As football fans rejoice at the return of Premier League after its enforced three month hiatus, pay-TV broadcasters have been told to think outside the box in order to keep the expected bump in subscriptions.
Of the 92 remaining games, Sky Sports will broadcast 64 matches, making 25 of them available free-to-air via its Pick TV channel, BT Sport has the rights to 20 games, Amazon four, and the BBC will broadcast four matches, the first time it has shown live Premier League football.
Tech, media and telco analyst Paolo Pescatore tells TVBEurope that while in theory pay-TV providers will expect to see an increase in subscriptions, the reality will be somewhat different. “In some cases, it will be a return to the norm for most viewers who already have sports as part of a TV bundle,” he says. “Therefore, expect subscriptions to remain constant with maybe a marginal uplift. Arguably, usage will be tricky to gauge and might even see a decline. As lockdown measures ease up, users will be itching to get out to see loved ones and friends given the lovely weather. Therefore, we should be braced for overall usage to decline. Lets not forget more games will be on our screens. That’s why the novel tech innovations will help drive engagement (especially features around highlights).”
“Viewers will have the option to select different features. Fans will have more control and be able to participate with (and in) the match. The integration of community features will resonate with fans as it will allow them to watch a match together (akin to being at the match or down the pub),” he continues.
Pescatore adds that arguably pay-TV operators will see be a bigger increase in new sports subscribers next season. “This will be driven by games still being played behind close doors. The challenging and disruptive times that we are living in lead to creative opportunities. On this basis, providers should strongly think outside of the box. Why not offer fans a special club pass, or exclusive content tailored to their club?”

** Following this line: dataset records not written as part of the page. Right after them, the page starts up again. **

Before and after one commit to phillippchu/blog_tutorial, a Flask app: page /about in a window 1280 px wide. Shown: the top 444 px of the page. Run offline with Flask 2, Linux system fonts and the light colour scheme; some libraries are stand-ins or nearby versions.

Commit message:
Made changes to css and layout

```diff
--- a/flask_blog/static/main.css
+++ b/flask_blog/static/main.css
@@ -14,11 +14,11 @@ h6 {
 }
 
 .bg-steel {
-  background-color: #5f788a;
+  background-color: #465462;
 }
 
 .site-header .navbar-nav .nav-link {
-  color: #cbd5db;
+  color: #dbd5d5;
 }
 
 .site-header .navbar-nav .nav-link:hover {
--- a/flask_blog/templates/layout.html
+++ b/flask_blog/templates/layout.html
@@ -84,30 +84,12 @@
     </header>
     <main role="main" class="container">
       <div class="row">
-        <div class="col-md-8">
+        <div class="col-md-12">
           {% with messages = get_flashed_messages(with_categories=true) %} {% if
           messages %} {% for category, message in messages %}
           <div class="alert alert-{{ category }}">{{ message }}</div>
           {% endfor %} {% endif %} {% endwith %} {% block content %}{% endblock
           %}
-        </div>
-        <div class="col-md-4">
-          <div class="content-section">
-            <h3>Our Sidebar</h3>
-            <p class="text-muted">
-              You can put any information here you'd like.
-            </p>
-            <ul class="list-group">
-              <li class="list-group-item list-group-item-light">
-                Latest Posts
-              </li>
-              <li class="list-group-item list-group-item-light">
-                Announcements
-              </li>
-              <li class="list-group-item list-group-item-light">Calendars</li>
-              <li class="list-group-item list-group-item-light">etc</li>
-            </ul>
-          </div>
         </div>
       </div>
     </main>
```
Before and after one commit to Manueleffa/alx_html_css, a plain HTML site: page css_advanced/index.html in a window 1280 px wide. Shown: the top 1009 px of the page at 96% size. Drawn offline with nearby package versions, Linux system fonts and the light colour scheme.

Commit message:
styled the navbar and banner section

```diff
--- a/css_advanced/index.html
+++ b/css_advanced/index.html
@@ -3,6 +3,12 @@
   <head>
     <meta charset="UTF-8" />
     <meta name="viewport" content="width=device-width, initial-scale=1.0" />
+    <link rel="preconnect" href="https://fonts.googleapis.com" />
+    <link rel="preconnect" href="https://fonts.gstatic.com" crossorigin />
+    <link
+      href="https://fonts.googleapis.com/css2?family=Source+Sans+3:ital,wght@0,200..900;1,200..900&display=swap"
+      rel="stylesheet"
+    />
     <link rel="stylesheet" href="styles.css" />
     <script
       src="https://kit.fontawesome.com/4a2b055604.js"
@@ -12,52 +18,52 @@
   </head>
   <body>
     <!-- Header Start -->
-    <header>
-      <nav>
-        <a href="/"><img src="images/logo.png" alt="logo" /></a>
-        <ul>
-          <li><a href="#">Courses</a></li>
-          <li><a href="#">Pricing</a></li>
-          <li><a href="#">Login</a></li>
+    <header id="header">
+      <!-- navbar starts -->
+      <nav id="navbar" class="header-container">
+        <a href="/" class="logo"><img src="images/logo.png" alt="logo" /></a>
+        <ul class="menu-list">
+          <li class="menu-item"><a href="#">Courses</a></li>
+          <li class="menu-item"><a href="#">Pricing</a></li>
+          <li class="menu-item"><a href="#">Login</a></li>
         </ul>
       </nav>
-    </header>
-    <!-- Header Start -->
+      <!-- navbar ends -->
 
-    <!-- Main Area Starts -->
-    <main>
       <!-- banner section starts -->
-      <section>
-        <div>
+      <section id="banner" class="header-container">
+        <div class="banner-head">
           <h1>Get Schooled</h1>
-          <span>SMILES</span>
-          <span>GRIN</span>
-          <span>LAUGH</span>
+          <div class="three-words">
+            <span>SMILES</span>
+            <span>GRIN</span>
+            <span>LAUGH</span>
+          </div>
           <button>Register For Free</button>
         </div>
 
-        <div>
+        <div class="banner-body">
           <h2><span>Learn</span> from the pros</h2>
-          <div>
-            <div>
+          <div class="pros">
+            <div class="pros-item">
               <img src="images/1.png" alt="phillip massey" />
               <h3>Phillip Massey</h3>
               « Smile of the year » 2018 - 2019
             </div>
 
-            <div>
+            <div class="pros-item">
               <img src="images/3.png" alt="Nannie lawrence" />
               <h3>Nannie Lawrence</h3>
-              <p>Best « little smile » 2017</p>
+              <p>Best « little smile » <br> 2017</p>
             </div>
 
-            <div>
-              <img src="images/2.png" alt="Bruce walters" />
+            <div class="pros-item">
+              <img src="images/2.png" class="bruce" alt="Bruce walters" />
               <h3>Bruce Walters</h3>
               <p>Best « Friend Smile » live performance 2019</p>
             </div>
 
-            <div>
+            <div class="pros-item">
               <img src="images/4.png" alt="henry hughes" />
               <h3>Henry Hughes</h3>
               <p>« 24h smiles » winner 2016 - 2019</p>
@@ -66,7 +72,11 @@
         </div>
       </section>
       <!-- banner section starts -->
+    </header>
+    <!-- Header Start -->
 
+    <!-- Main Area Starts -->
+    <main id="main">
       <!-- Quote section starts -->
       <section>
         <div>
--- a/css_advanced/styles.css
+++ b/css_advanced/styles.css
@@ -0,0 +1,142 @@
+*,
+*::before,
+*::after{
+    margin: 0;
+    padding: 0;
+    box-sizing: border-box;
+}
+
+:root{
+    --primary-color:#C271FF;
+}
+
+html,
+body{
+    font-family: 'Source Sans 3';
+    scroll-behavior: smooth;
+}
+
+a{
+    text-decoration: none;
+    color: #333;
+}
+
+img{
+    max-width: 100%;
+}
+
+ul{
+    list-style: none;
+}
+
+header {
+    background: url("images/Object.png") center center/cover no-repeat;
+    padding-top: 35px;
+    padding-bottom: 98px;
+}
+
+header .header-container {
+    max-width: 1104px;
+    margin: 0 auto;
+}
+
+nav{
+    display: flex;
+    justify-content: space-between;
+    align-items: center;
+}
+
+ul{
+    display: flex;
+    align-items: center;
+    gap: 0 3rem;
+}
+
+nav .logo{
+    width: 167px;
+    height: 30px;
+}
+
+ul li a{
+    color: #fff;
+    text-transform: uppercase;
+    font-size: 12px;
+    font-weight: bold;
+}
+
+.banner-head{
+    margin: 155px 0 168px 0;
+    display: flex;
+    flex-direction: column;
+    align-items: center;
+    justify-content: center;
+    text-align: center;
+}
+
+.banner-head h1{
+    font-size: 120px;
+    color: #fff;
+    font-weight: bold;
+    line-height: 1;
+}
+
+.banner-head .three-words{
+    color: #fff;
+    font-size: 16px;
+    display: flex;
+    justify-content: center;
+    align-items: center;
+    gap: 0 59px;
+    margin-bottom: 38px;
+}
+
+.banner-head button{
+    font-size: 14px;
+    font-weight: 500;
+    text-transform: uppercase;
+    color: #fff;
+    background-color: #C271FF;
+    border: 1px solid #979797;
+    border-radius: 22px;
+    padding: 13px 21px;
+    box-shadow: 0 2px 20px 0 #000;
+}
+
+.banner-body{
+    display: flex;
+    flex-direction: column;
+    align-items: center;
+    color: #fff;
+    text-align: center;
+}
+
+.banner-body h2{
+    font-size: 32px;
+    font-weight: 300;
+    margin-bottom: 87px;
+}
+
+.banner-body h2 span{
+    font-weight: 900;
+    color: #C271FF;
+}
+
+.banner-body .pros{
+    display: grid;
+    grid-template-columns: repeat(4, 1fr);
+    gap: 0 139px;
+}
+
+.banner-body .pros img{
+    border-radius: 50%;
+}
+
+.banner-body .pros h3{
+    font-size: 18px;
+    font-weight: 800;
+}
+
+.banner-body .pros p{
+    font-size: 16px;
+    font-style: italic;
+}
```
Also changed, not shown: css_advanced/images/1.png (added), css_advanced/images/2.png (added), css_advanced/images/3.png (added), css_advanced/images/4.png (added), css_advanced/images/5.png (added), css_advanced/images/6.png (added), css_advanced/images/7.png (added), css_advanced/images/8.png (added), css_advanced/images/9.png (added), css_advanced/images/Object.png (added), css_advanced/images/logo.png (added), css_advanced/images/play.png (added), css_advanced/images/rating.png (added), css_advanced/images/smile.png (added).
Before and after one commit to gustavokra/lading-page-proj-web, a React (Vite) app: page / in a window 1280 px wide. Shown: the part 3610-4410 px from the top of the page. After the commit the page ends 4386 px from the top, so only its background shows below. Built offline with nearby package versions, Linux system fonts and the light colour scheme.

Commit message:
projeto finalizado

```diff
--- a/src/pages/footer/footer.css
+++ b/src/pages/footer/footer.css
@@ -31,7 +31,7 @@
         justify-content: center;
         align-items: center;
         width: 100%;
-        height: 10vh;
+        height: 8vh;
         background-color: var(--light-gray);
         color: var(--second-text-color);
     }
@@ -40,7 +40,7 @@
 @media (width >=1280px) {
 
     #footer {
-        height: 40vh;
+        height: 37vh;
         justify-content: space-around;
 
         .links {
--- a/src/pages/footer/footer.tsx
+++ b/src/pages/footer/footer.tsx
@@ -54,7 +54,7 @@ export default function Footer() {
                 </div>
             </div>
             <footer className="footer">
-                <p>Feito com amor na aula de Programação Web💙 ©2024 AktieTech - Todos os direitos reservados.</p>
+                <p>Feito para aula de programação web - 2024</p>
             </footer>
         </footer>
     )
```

Sky’s decision to broadcast almost half of its matches on an FTA channel is “a nice gesture,” says Pescatore. “It is great to see all key stakeholders work closely in thinking outside of the box. Making more games available on a free to air basis (as well as the 3pm slot on a Saturday) gives the rights holder food for thought with future rights auction.”
Will broadcasters be in a stronger position because of coronavirus when it comes to negotiating the next round of Premier League rights? Pescatore believes all factors are in play: “Fundamentally, the Premier League needs to carefully consider restructuring the whole thing (in order to maximise the value of its prized asset). Certainly, the overall value will continue to decline in light of the current market dynamics and the competitive landscape.”
Ultimately, broadcasters will be delighted to see the crown jewels of UK sports broadcasting back on their airwaves, says Pescatore. “Sport is one of the few genres (along with news) that drives linear TV, engagement and more importantly revenue.”